The agreement acknowledges that commitments made by countries so far to cut emissions of greenhouse gases are not enough to prevent global warming from exceeding 1.5 degrees above pre-industrial temperatures. It asks governments to strengthen those targets by the end of next year, rather than every five years, as previously required.

The pact for the first time includes language that asks countries to reduce their reliance on coal and roll back fossil fuel subsidies although this proved to be a contentious issue for those countries still heavily dependent on those energy sources. India had requested that the deal call on countries to "phase down"  rather than "phase out" unabated coal. No firm dates were set for the reduction in subsidies.

India's climate minister Bhupender Yadav asked how developing countries could promise to phase out coal and fossil fuel subsidies when they "have still to deal with their development agendas and poverty eradication".

The deal made some headway on the demands of poor and vulnerable countries that wealthy countries responsible for most emissions pay up. It "urges developed country Parties to at least double their collective provision of climate finance for adaptation to developing country Parties from 2019 levels by 2025." This raises the possibility  of a trillion dollar a year fund from 2025, although  a previous pledge for richer countries to provide $100bn a year by 2020 was missed.

It also, for the first time, mentioned "loss and damage" in the cover section of the agreement, acknowledging the costs that some countries are already facing from climate change. However, this was a major disappointment for many delegations, who, nevertheless, backed the agreement hoping talks on loss and damage would continue.

Lia Nicholson, delegate for Antigua and Barbuda, and speaking on behalf of small island states, said: "We recognise the presidency's efforts to try and create a space to find common ground. The final landing zone, however, is not even close to capturing what we had hoped." Shauna Aminath, environment minister for the low-lying Maldives, said: "We have 98 months to halve global emissions. The difference between 1.5 and 2 degrees is a death sentence for us."

Negotiators also agreed on setting rules for carbon markets, potentially making available trillions of dollars for protecting forests, building renewable energy facilities and other projects to combat climate change. Companies as well as countries with vast forest cover had lobbied for a robust deal on government-led carbon markets hoping to legitimise the fast-growing global voluntary offset markets. Some measures would be implemented to ensure credits are not double-counted under national emissions targets, but bilateral trades between countries would not be taxed to help fund climate adaptation which was a key demand for less developed countries.

Side deals agreed during the conference was a global methane cutting initiative led by the USA and the European Union in which some100 countries promised to reduce methane emissions by 30% from 2020 levels by 2030. Also, the USA and China — the world's two biggest carbon emitters —  in a joint declaration agreed to cooperate on climate change measures. 

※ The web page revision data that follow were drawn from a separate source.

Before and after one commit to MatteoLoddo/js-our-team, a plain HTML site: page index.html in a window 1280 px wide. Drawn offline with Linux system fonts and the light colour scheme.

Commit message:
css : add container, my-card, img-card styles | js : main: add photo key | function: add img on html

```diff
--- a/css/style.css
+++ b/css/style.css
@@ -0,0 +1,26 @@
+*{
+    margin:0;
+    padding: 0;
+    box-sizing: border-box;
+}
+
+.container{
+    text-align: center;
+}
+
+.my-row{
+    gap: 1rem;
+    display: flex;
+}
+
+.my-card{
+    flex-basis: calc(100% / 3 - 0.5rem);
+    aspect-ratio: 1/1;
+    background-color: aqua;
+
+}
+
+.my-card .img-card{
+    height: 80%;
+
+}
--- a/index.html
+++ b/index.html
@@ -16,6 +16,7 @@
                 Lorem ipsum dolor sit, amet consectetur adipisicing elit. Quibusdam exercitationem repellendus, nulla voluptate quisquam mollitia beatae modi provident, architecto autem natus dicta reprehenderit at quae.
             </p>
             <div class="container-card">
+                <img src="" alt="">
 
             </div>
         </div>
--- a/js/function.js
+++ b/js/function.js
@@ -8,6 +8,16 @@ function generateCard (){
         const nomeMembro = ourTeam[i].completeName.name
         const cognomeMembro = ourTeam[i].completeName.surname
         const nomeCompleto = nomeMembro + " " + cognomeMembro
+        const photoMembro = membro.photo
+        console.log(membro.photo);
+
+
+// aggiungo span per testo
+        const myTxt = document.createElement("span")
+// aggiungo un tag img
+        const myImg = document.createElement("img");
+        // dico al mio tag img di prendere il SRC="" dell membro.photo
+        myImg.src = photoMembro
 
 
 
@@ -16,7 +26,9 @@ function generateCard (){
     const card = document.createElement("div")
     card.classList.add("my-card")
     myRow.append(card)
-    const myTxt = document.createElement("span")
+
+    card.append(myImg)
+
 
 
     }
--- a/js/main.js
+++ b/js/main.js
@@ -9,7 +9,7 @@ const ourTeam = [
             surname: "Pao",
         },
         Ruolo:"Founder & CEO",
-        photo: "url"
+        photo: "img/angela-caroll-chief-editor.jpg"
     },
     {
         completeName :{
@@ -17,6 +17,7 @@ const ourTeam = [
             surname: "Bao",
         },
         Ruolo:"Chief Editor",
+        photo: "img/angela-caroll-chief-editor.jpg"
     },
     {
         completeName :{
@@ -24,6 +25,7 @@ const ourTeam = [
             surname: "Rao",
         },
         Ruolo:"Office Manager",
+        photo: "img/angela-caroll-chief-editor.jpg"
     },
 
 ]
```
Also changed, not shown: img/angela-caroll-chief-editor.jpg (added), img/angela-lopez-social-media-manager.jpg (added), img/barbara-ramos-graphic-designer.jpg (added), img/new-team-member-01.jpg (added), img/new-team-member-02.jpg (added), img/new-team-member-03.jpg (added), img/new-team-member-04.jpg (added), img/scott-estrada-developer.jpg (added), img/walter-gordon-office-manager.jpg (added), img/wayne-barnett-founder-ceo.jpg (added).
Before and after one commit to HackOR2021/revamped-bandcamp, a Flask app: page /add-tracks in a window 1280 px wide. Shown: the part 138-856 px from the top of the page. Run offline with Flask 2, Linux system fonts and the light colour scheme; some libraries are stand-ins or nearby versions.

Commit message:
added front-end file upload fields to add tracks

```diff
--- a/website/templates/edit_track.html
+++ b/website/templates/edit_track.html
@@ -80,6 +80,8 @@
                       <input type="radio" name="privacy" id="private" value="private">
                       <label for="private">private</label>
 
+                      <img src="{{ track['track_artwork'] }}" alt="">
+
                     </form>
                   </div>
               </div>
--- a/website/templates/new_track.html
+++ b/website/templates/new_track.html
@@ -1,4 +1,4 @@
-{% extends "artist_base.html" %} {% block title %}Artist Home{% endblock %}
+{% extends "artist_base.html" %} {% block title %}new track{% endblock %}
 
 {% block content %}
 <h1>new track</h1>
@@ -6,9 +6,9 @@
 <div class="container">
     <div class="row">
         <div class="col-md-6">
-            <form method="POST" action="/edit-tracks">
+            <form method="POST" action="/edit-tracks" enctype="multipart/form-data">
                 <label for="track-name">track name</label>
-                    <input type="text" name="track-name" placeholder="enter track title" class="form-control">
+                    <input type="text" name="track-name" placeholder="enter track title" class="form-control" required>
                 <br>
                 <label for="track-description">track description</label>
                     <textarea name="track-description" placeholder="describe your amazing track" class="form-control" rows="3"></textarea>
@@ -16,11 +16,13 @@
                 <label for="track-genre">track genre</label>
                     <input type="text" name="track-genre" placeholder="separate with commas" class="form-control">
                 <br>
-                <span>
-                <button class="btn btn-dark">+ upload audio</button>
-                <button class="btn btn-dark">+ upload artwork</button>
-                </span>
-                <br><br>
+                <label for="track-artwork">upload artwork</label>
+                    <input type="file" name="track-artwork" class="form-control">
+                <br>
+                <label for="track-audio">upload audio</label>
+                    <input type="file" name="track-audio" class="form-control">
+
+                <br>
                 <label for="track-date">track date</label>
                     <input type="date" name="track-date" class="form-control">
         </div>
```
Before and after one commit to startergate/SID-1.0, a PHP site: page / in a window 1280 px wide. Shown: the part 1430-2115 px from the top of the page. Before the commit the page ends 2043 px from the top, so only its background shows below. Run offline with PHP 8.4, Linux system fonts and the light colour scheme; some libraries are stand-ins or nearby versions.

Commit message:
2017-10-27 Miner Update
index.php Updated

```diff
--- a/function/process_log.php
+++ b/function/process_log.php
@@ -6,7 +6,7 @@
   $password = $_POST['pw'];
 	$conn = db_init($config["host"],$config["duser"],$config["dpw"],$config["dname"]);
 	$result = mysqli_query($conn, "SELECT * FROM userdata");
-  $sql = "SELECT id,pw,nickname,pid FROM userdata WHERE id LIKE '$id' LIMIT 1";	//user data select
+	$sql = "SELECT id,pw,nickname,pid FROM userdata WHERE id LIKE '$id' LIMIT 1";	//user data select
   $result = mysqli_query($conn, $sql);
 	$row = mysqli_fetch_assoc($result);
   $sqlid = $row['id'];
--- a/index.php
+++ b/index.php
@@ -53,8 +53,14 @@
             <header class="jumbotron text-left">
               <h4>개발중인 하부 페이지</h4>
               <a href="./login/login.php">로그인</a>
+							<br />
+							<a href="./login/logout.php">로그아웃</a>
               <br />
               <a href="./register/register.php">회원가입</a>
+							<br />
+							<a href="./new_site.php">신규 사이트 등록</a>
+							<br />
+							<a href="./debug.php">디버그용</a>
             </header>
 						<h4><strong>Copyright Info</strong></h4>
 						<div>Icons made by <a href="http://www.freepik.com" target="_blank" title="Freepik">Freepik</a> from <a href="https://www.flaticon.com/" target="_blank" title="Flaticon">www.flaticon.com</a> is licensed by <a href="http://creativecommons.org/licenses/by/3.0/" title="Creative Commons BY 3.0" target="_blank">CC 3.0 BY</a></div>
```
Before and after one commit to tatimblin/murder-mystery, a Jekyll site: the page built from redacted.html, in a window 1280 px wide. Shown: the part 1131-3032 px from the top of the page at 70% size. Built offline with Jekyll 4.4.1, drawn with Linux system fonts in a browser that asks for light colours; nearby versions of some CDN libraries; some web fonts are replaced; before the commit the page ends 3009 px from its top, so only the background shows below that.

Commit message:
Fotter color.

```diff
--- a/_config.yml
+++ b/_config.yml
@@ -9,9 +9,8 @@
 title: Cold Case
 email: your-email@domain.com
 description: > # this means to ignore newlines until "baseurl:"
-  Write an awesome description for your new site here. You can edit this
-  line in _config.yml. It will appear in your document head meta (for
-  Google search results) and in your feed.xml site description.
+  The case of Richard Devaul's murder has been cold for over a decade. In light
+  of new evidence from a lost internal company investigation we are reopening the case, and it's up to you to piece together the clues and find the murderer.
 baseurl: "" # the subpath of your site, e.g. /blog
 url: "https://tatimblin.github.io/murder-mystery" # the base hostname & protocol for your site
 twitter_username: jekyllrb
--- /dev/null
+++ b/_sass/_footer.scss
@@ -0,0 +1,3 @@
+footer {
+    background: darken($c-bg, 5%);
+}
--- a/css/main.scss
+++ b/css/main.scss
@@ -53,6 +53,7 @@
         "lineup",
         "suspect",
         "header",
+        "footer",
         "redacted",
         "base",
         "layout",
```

In addition companies and investors made voluntary pledges to phase out gasoline-powered cars, decarbonise air travel, protect forests, and ensure more sustainable investing. Financial organisations controlling $130 trillion agreed to back "clean" technology, such as renewable energy, and direct finance away from fossil fuel-burning industries.

Overall, environmental organisations were sceptical that any of the pledges would be met. Sara Shaw, from Friends of the Earth International, said the outcome was "nothing less than a scandal". She noted: "Just saying the words 1.5 degrees is meaningless if there is nothing in the agreement to deliver it. COP26 will be remembered as a betrayal of global South countries."  

UN Secretary-General Antonio Guterres warned that the planet was "hanging by a thread". He said: "We are still knocking on the door of climate catastrophe… it is time to go into emergency mode – or our chance of reaching net zero will itself be zero." In a video statement at the close of the meeting, he said the agreement  “reflects the interests, the contradictions, and the state of political will in the world today”.

He added that it is time to go “into emergency mode”, ending fossil fuel subsidies, phasing out coal, putting a price on carbon, protecting vulnerable communities, and delivering the $100bn climate finance commitment. “We did not achieve these goals at this conference. But we have some building blocks for progress,” he said.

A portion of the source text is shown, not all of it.